Japanese Tsunami 2011

Japanese town votes to scrap fishing boat marooned by tsunami

PUBLISHED : Wednesday, 14 August, 2013, 12:00am
UPDATED : Wednesday, 14 August, 2013, 1:30am

A stranded fishing boat that became a symbol of the devastation of Japan's 2011 tsunami has long divided a northeastern coastal city - between those who wanted to keep it as a monument of survival and those who wanted a painful reminder gone.

Last week, the city announced it will be dismantled after a heated debate and citywide vote. The soul-searching over the ship highlights how the aftermath of the tsunami disaster continues to torment Japan two years later.

The 330-tonne Kyotoku-maru was swept from the city's dock for about 750 metres into a residential district.

It has become a landmark for Kesennuma, a port city of 70,000 people, and a testament to the destructive power of the tsunami set off by the magnitude-nine earthquake on March 11, 2011, which killed nearly 19,000 people.

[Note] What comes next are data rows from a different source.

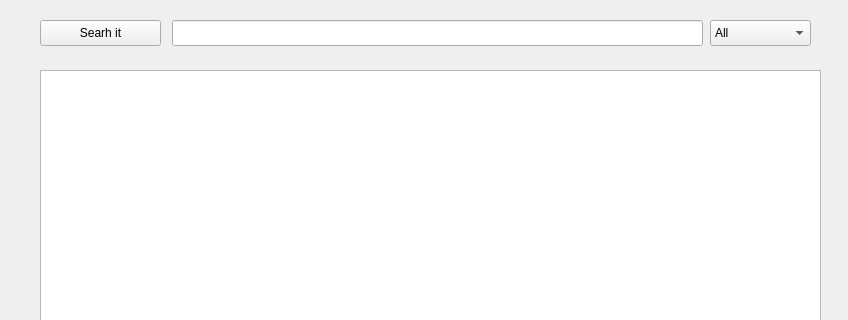
Old version of the form UI/UI_Design/title1.ui in the repository Circlebiv/Word_Learning_Project; both pictures show x 0 to 848 and y 0 to 320 of the 848 by 899 pixel window.
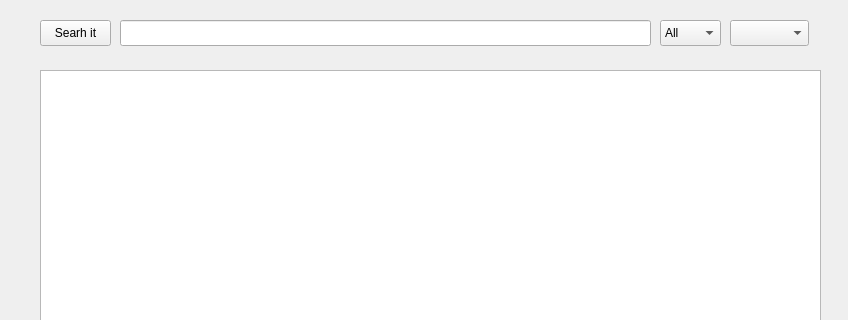
New version of the form.

The edit to the form file:
```diff
--- a/UI/UI_Design/title1.ui
+++ b/UI/UI_Design/title1.ui
@@ -54,7 +54,7 @@
         <widget class="QLineEdit" name="searchline">
          <property name="geometry">
           <rect>
-           <x>152</x>
+           <x>100</x>
            <y>10</y>
            <width>531</width>
            <height>26</height>
@@ -64,9 +64,9 @@
         <widget class="QComboBox" name="table_chooser">
          <property name="geometry">
           <rect>
-           <x>690</x>
+           <x>640</x>
            <y>10</y>
-           <width>101</width>
+           <width>61</width>
            <height>26</height>
           </rect>
          </property>
@@ -111,7 +111,7 @@
           <rect>
            <x>20</x>
            <y>10</y>
-           <width>121</width>
+           <width>71</width>
            <height>26</height>
           </rect>
          </property>
@@ -119,6 +119,16 @@
           <string>Searh it</string>
          </property>
         </widget>
+        <widget class="QComboBox" name="which_table_add_chooser">
+         <property name="geometry">
+          <rect>
+           <x>710</x>
+           <y>10</y>
+           <width>79</width>
+           <height>26</height>
+          </rect>
+         </property>
+        </widget>
        </widget>
        <widget class="QWidget" name="page">
         <widget class="QTableWidget" name="users_words">
```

Smashed buildings and debris were cleared, but the 60-metre tuna-fishing boat has stood, majestic but oddly jarring, on dry ground for more than two years.

Opinion on the ship had been so divided it had been put to a vote by the city residents last month. Of the 14,083 responses, 68 per cent, or 9,622 people, voted to have the ship destroyed. Only 16 per cent voted to keep it.

Yoshimi Abe, a 72-year-old housewife and Kesennuma resident, was among those who wanted to get rid of the ship. It's just a constant reminder of the terrible disaster," she said. "When I walk by it every morning, my heart aches."

In contrast, Shigeru Saito, 80, voted to keep the boat, which he saw as a plus for drawing business. "My son owns a store in the temporary market near Kyotokumaru. Many of his customers are out-of-town visitors who drop by to see the ship," he said.

The Fukushima fishing company, which owns the Kyotokumaru, has signed a contract with a non-profit organisation that recycles ships. The dismantling is likely to start in the next few weeks.

Kesennuma Mayor Shigeru Sugawara was disappointed the landmark would soon be gone. "I wanted to leave a visible symbol of what happened here for generations to come," he said.